Governments need greater dynamism and constant iteration of their information governance management frameworks, as well as greater cross-agency alignment in data standards, in order to keep pace with agencies’ rapidly evolving digital ecosystems, according to panellists at the FST Government Western Australia 2022 conference.
Peter Hullett, assistant director, enterprise information management, at WA’s Department of Finance, acknowledged that the exponential growth and turnover of data assets within government technology systems, alongside the continuous adoption of new digital technologies, mean that “static” data management frameworks are ill-suited to government information systems.
He stressed the need for “dynamic” information governance frameworks that are able to effectively “catch up” with government agencies’ fast-changing digital ecosystems.
The National Archives of Australia defines an information governance framework as a “structure that provides a holistic overview of the influences that inform how an organisation creates and manages its enterprise-wide information assets (records, information and data)”. These frameworks are critical to ensuring data is not only accessible and readable, but also that it meets key legislative and regulatory requirements.
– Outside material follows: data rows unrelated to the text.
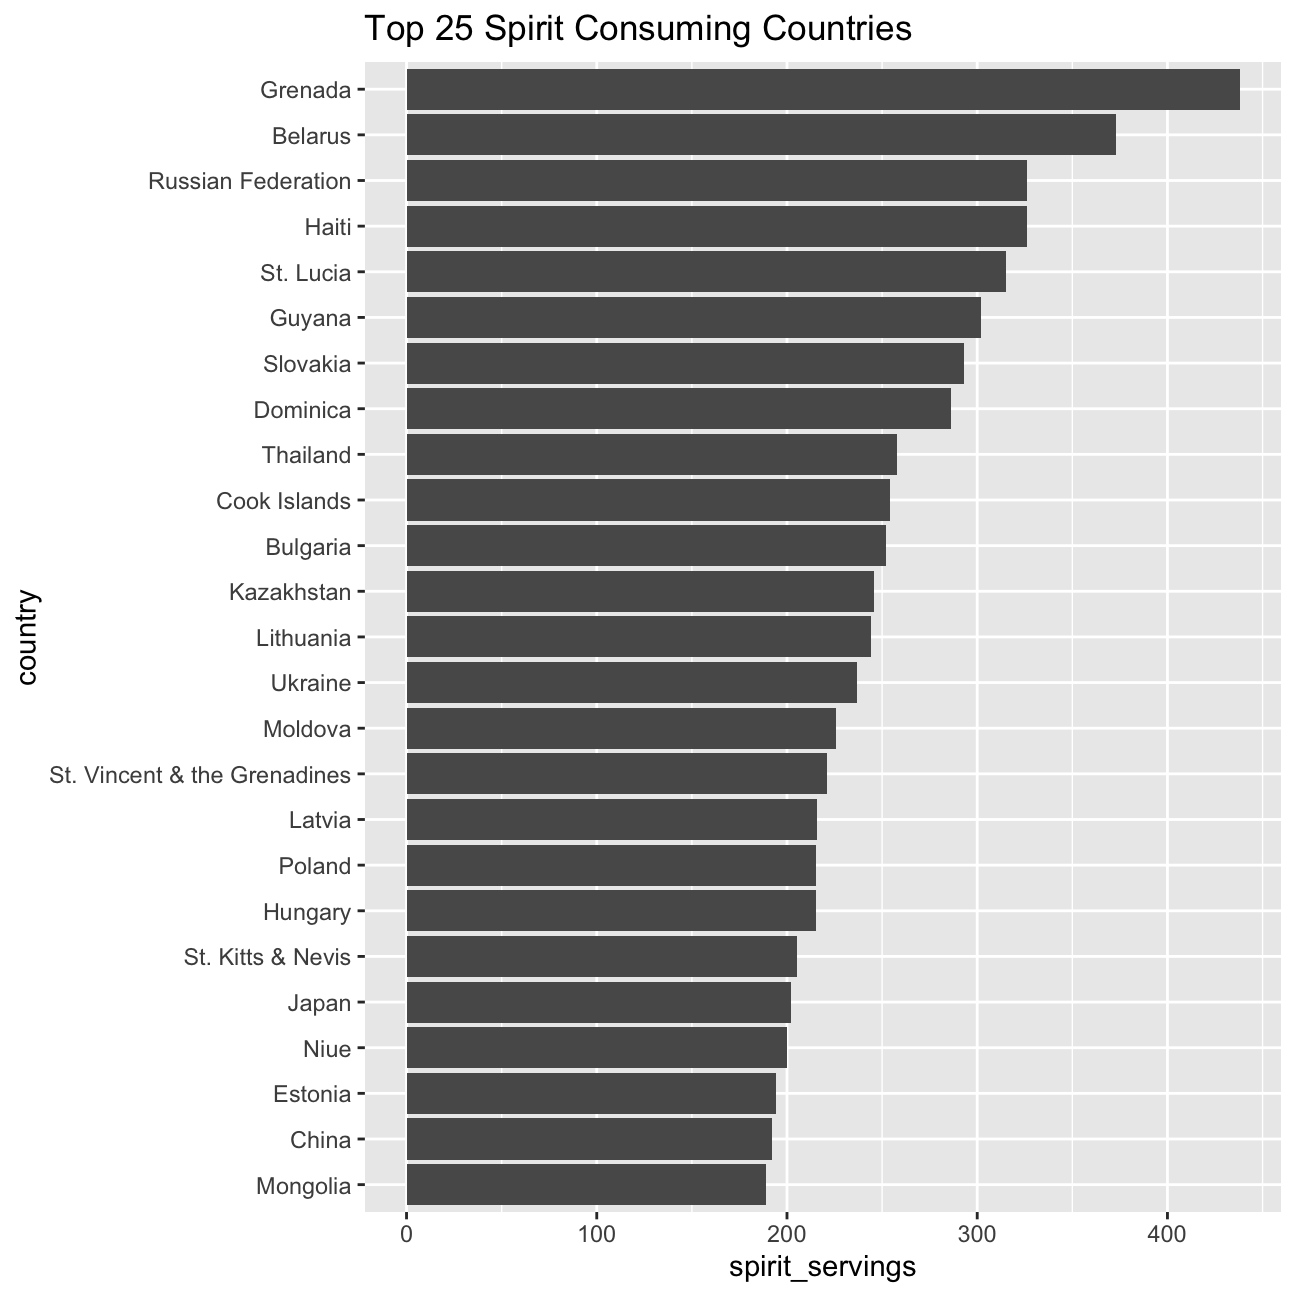
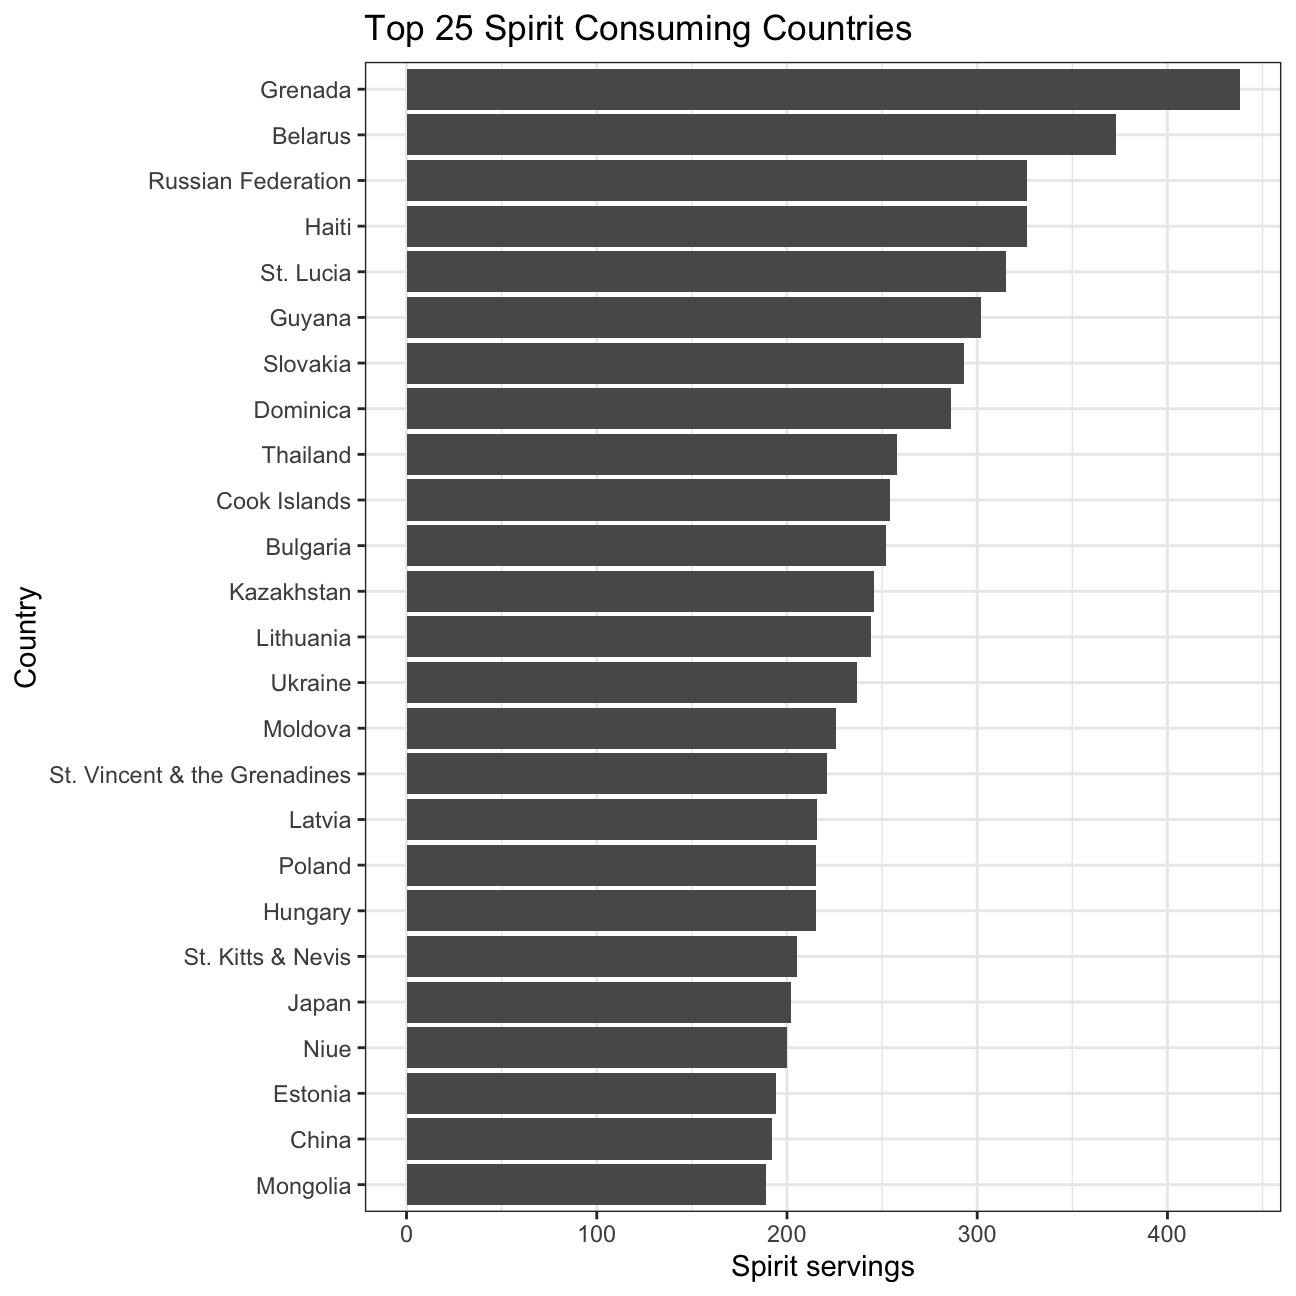
changed aesthetic on movies and alcohol

diff --git a/content/blog/2020-09-17-movie/movie_analysis.html b/content/blog/2020-09-17-movie/movie_analysis.html
@@ -1,7 +1,7 @@
 ---
 title: "IMDB Dataset - Movies analysis"
 author: "Vera Meanti"
-date: "2021-09-17"
+date: "2021-09-19"
 featureImage: images/allpost/cinema.jpg
 postImage: images/single-blog/cinema.jpg
 output:
@@ -19,7 +19,8 @@ output:
 
 <div id="analysis-of-movies--imdb-dataset" class="section level1">
 <h1>Analysis of movies- IMDB dataset</h1>
-<p>We will look at a subset sample of movies, taken from the <a href="https://www.kaggle.com/carolzhangdc/imdb-5000-movie-dataset">Kaggle IMDB 5000 movie dataset</a></p>
+<div id="for-this-analysis-we-will-look-at-a-subset-sample-of-movies-taken-from-the-kaggle-imdb-5000-movie-dataset" class="section level4">
+<h4>For this analysis we will look at a subset sample of movies, taken from the <a href="https://www.kaggle.com/carolzhangdc/imdb-5000-movie-dataset">Kaggle IMDB 5000 movie dataset</a></h4>
 <pre class="r"><code>movies &lt;- read_csv(here::here(&quot;data-csv&quot;, &quot;movies.csv&quot;))
 glimpse(movies)</code></pre>
 <pre><code>## Rows: 2,961
@@ -44,8 +45,9 @@ glimpse(movies)</code></pre>
 <li><code>reviews</code>: the number of reviews for that movie</li>
 <li><code>rating</code>: IMDB average rating</li>
 </ul>
-<div id="use-your-data-import-inspection-and-cleaning-skills-to-answer-the-following" class="section level2">
-<h2>Use your data import, inspection, and cleaning skills to answer the following:</h2>
+</div>
+<div id="we-imported-inspected-and-cleaned-the-data-to-answer-the-following" class="section level4">
+<h4>We imported, inspected, and cleaned the data to answer the following:</h4>
 <ul>
 <li>Are there any missing values (NAs)? Are all entries distinct or are there duplicate entries?</li>
 </ul>
@@ -395,21 +397,33 @@ movies %&gt;%
 <pre class="r"><code># Making the overall histogram
 ggplot(movies,aes(x=rating)) +
   geom_histogram() +
-  labs(title = &#39;Overall Ratings Distribution&#39;)</code></pre>
-<p><img src="/blog/2020-09-17-movie/movie_analysis_files/figure-html/unnamed-chunk-5-1.png" width="648" style="display: block; margin: auto;" /></p>
+  labs(title = &#39;Overall Ratings Distribution&#39;, 
+       x= &quot;Rating&quot;, 
+       y=&quot;Number of ratings&quot;) + 
+  theme_wsj()+ 
+  scale_colour_wsj(&quot;colors6&quot;)</code></pre>
+<p><img src="/blog/2020-09-17-movie/movie_analysis_files/figure-html/rating_by_genres-1.png" width="648" style="display: block; margin: auto;" /></p>
 <pre class="r"><code># Making histograms for each genre (free scale)
 ggplot(movies,aes(x=rating)) +
   geom_histogram() +
   facet_wrap(~genre,scales = &#39;free&#39;) +
-  labs(title = &#39;Ratings Distribution by Genre (free scale)&#39;)</code></pre>
-<p><img src="/blog/2020-09-17-movie/movie_analysis_files/figure-html/unnamed-chunk-5-2.png" width="648" style="display: block; margin: auto;" /></p>
+  labs(title = &#39;Ratings Distribution by Genre (free scale)&#39;,
+       x= &quot;Rating&quot;, 
+       y=&quot;Number of ratings&quot;) +
+  theme_wsj()+ 
+  scale_colour_wsj(&quot;colors6&quot;)</code></pre>
+<p><img src="/blog/2020-09-17-movie/movie_analysis_files/figure-html/rating_by_genres-2.png" width="648" style="display: block; margin: auto;" /></p>
 <pre class="r"><code># Making histograms for each genre (uniform scale)
 ggplot(movies,aes(x=rating)) +
   geom_histogram() +
   facet_wrap(~genre) +
-  labs(title = &#39;Ratings Distribution by Genre (uniform scale)&#39;) +
-  NULL</code></pre>
-<p><img src="/blog/2020-09-17-movie/movie_analysis_files/figure-html/unnamed-chunk-5-3.png" width="648" style="display: block; margin: auto;" /></p>
+  labs(title = &#39;Ratings Distribution by Genre (uniform scale)&#39;,
+       x= &quot;Rating&quot;, 
+       y=&quot;Number of ratings&quot;) +
+  theme_tufte()</code></pre>
+<p><img src="/blog/2020-09-17-movie/movie_analysis_files/figure-html/rating_by_genres-3.png" width="648" style="display: block; margin: auto;" /></p>
+<pre class="r"><code>  NULL</code></pre>
+<pre><code>## NULL</code></pre>
 </div>
 <div id="use-ggplot-to-answer-the-following" class="section level2">
 <h2>Use <code>ggplot</code> to answer the following</h2>
@@ -420,10 +434,14 @@ ggplot(movies,aes(x=rating)) +
 ggplot(movies,aes(x = cast_facebook_likes, y = gross)) +
   geom_point() +
   geom_smooth() +
-  labs(title = &#39;Cast_facebook_likes vs. Gross&#39;) +
-  NULL</code></pre>
-<p><img src="/blog/2020-09-17-movie/movie_analysis_files/figure-html/gross_on_fblikes-1.png" width="648" style="display: block; margin: auto;" />
-Cast_facebook_likes is used as the independent variable and placed on x-axis, whereas gross is to be predicted and placed on y-axis as dependent variables. We can see that the line of best fit suggests that there is a positive correlation between the two variables when the facebook likes are low. However, this relationship is very <strong>insignificant</strong> and it is inverted after facebook likes exceeds around 300,000, potentially due to presence of outliers with high facebook likes but low gross. Overall facebook likes is not a great predictor for gross.</p>
+  labs(title = &#39;Cast Facebook Likes vs. Average Gross Earnings&#39;, 
+       x= &quot;Cast Facebook Likes&quot;, 
+       y= &quot;Average Gross Earnings&quot;) +
+  theme_tufte()</code></pre>
+<p><img src="/blog/2020-09-17-movie/movie_analysis_files/figure-html/gross_on_fblikes-1.png" width="648" style="display: block; margin: auto;" /></p>
+<pre class="r"><code>  NULL</code></pre>
+<pre><code>## NULL</code></pre>
+<p>Cast_facebook_likes is used as the independent variable and placed on x-axis, whereas gross is to be predicted and placed on y-axis as dependent variables. We can see that the line of best fit suggests that there is a positive correlation between the two variables when the facebook likes are low. However, this relationship is very <strong>insignificant</strong> and it is inverted after facebook likes exceeds around 300,000, potentially due to presence of outliers with high facebook likes but low gross. Overall facebook likes is not a great predictor for gross.</p>
 <ul>
 <li>Examine the relationship between <code>gross</code> and <code>budget</code>. Produce a scatterplot and write one sentence discussing whether budget is likely to be a good predictor of how much money a movie will make at the box office.</li>
 </ul>
@@ -431,10 +449,14 @@ Cast_facebook_likes is used as the independent variable and placed on x-axis, wh
 ggplot(movies,aes(x = budget, y = gross)) +
   geom_point() +
   geom_smooth() +
-  labs(title = &#39;Budget vs. Gross&#39;) +
-  NULL</code></pre>
-<p><img src="/blog/2020-09-17-movie/movie_analysis_files/figure-html/gross_on_budget-1.png" width="648" style="display: block; margin: auto;" />
-We observe a <strong>relatively strong</strong> positive correlation between the budget and gross of movies. Budget is not the perfect predictor but can predict the gross to a degree.</p>
+  labs(title = &#39;Budget vs. Average Gross Earnings&#39;,
+       x= &quot;Budget&quot;,
+       y= &quot; Average Gross Earnings&quot;) +
+   theme_tufte()</code></pre>
+<p><img src="/blog/2020-09-17-movie/movie_analysis_files/figure-html/gross_on_budget-1.png" width="648" style="display: block; margin: auto;" /></p>
+<pre class="r"><code>  NULL</code></pre>
+<pre><code>## NULL</code></pre>
+<p>We observe a <strong>relatively strong</strong> positive correlation between the budget and gross of movies. Budget is not the perfect predictor but can predict the gross to a degree.</p>
 <ul>
 <li>Examine the relationship between <code>gross</code> and <code>rating</code>. Produce a scatterplot, faceted by <code>genre</code> and discuss whether IMDB ratings are likely to be a good predictor of how much money a movie will make at the box office. Is there anything strange in this dataset?</li>
 </ul>
@@ -443,9 +465,13 @@ ggplot(movies,aes(x = rating, y = gross)) +
   geom_point() +
   geom_smooth() +
   facet_wrap(~genre) +
-  labs(title = &#39;Ratings vs. Gross by Genre&#39;) +
-  NULL</code></pre>
-<p><img src="/blog/2020-09-17-movie/movie_analysis_files/figure-html/gross_on_rating-1.png" width="648" style="display: block; margin: auto;" />
-We observe a decent level of positive correlation between rating and gross for most genres with sufficient data points. Thus, rating is a decent predictor to predict the gross of movies overall. However, there are quite a number of genres with insufficient data points and there is one strange thing: the documentary genre shows a negative relationship between rating and gross.</p>
+  labs(title = &#39;Ratings vs. Gross by Genre&#39;,
+       x=&quot;Ratings&quot;,
+       y=&quot;Average Gross Earnings&quot;) +
+  theme_tufte()</code></pre>
+<p><img src="/blog/2020-09-17-movie/movie_analysis_files/figure-html/gross_on_rating-1.png" width="648" style="display: block; margin: auto;" /></p>
+<pre class="r"><code>  NULL</code></pre>
+<pre><code>## NULL</code></pre>
+<p>We observe a decent level of positive correlation between rating and gross for most genres with sufficient data points. Thus, rating is a decent predictor to predict the gross of movies overall. However, there are quite a number of genres with insufficient data points and there is one strange thing: the documentary genre shows a negative relationship between rating and gross.</p>
 </div>
 </div>

diff --git a/content/blog/2020-09-17-alcohol/alcohol_analysis.html b/content/blog/2020-09-17-alcohol/alcohol_analysis.html
@@ -1,7 +1,7 @@
 ---
 title: "Alcohol consumption analysis"
 author: "Vera Meanti"
-date: "2021-09-17"
+date: "2021-09-19"
 featureImage: images/allpost/alcohol.jpg
 postImage: images/single-blog/alcohol.jpg
 output:
@@ -19,6 +19,8 @@ output:
 
 <div id="where-do-people-drink-the-most-beer-wine-and-spirits" class="section level1">
 <h1>Where Do People Drink The Most Beer, Wine And Spirits?</h1>
+<div id="for-this-analysis-we-looked-at-the-alcohol-consumption-around-the-world" class="section level4">
+<h4>For this analysis, we looked at the alcohol consumption around the world</h4>
 <pre class="r"><code>library(fivethirtyeight)
 data(drinks)</code></pre>
 <p>What are the variable types? Any missing values we should worry about?</p>
@@ -179,15 +181,23 @@ glimpse(drinks)</code></pre>
   slice_max(order_by = beer_servings, n=25) %&gt;% 
   ggplot(aes(y=reorder(country,beer_servings),x=beer_servings)) +
   geom_col() +
-  labs(title = &#39;Top 25 Beer Consuming Countries&#39;, y = &#39;country&#39;) +
-  NULL</code></pre>
+  labs(title = &#39;Top 25 Beer Consuming Countries&#39;,
+       y = &#39;Country&#39;,
+       x= &quot;Beer Servings&quot;
+       ) +
+  theme_bw()</code></pre>
 <p><img src="/blog/2020-09-17-alcohol/alcohol_analysis_files/figure-html/beer_plot-1.png" width="648" style="display: block; margin: auto;" /></p>
+<pre class="r"><code>  NULL</code></pre>
+<pre><code>## NULL</code></pre>
 <p>Make a plot that shows the top 25 wine consuming countries</p>
 <pre class="r"><code>drinks %&gt;%
   slice_max(order_by = wine_servings, n=25) %&gt;% 
   ggplot(aes(y=reorder(country,wine_servings),x=wine_servings)) +
   geom_col() +
-  labs(title = &#39;Top 25 Wine Consuming Countries&#39;, y = &#39;country&#39;) +
+  labs(title = &#39;Top 25 Wine Consuming Countries&#39;, 
+       y = &#39;Country&#39;, 
+       x=&quot;Wine Servings&quot;) +
+  theme_bw()+
   NULL</code></pre>
 <p><img src="/blog/2020-09-17-alcohol/alcohol_analysis_files/figure-html/wine_plot-1.png" width="648" style="display: block; margin: auto;" /></p>
 <p>Finally, make a plot that shows the top 25 spirit consuming countries</p>
@@ -195,9 +205,13 @@ glimpse(drinks)</code></pre>
   slice_max(order_by = spirit_servings, n=25) %&gt;%
   ggplot(aes(y=reorder(country,spirit_servings),x=spirit_servings)) +
   geom_col() +
-  labs(title = &#39;Top 25 Spirit Consuming Countries&#39;, y = &#39;country&#39;) +
+  labs(title = &#39;Top 25 Spirit Consuming Countries&#39;, 
+       y = &#39;Country&#39;,
+       x= &quot;Spirit servings&quot;) +
+  theme_bw()+
   NULL</code></pre>
 <p><img src="/blog/2020-09-17-alcohol/alcohol_analysis_files/figure-html/spirit_plot-1.png" width="648" style="display: block; margin: auto;" /></p>
 <p>What can you infer from these plots? Don’t just explain what’s in the graph, but speculate or tell a short story (1-2 paragraphs max).</p>
 <p>Across all three types of drinks, beer was consumed the most by the top 25 countries compared to spirits and wine. This can be potentially due to the difference in alcohol level in the drinks and price: wine is the most expensive so people drink less even for those who like it a lot, and people are biologically capable of drinking more beer than spirits in general. Another interesting point to note is that the highest consumption for spirit peaks at over 400 servings in Grenada, whereas this number is only around 350 for both wine and beer. Furthermore, the choice of drinks seems to be highly correlated with geography of the countries: most wine lovers are located in Europe, countries that drink beer a lot are mostly situated in Africa, whereas spirit is the favourite for the Caribbean countries. Both weather conditions and cultural traditions can be contributing to these behaviours. Last but not least, we find that most countries are only ranked high in only one, if not none, of the three rankings: likely because that people can only drink so much alcohol everyday.</p>
+</div>
 </div>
Such frameworks are, in Hullett’s view, as important as the “artefacts” (i.e. the software and hardware systems that transforms raw data into useable information assets) that populate them, vital to ensuring that any data received from a client agency comes in the right format and is of optimal quality.
Frameworks, he argued, also need to be “road-tested” with agencies and any other data providers to ensure their compliance with these standards.
As an example, Hullett cited a current data asset model developed at the Department of Finance that aimed to support asset-related decision-making across government.
He said this data model would not only help the Department understand the current maintenance and repair state of the WA Government’s digital assets, but also where those assets were located.
A key problem for agencies has been the increasing diversification of services, with new functions and data now crossing multiple departments (accelerated through the adoption of cloud) rather than sitting within a single team and single mainframe. As a result, Hullett said, information governance frameworks need greater flexibility to “bring it all together”.
“From my perspective, [the frameworks] have to be constantly iterated to account for different environments. But, also, the things that exist within the framework have to be kept alive too because the environment is not static,” Hullett noted.
On the point of modernising governance frameworks, Damian Shepherd, director, state records at the State Records Office of Western Australia, said his office was currently working on a framework for Western Australia. He extended an invitation to fellow WA agencies to join in the development of these frameworks over the coming months.
Speaking on the value and purpose of the Records Office’s information governance framework, he said: “The main idea is that we want to develop something that helps map our way across and something we can perhaps share with our directors generals or chief information officers or anyone else within the organisation that provides some pathway across governance.”
Shepherd pointed to New South Wales, Victoria and the Department of Health in Western Australia as good examples for other agencies in WA to follow in developing their own (or a cross-agency) governance frameworks.
“We want to leverage that experience and develop something that is easy for people to understand, something that we can maintain without too much effort into the future, but ultimately to have that goal of making it easy to navigate our way across that information governance landscape.”
On a separate note, addressing responsible and secure cross-agency data sharing, Catherine Fletcher, Information Commissioner at the Office of the Information Commissioner, said she hoped WA’s upcoming privacy legislation would provide not only opportunities to educate agencies about “good privacy practices” but also remedies for organisations in cases when privacy practices were “not so great”.
Further to that, she urged for privacy legislation covering responsible information sharing to grant the regulator full powers to both educate and carry out enforcement action.
Fletcher stressed that agencies should compel their people to “champion good data sharing” and “lead their agencies in the spirit of good information-sharing practices” under the Freedom of Information Act.
“The whole point of making government data and information available is so the government is accountable and also enables citizens to participate.
“They are the principles of the Freedom of Information Act which I think are really enduring and they very much need to be applied in the data context,” she concluded.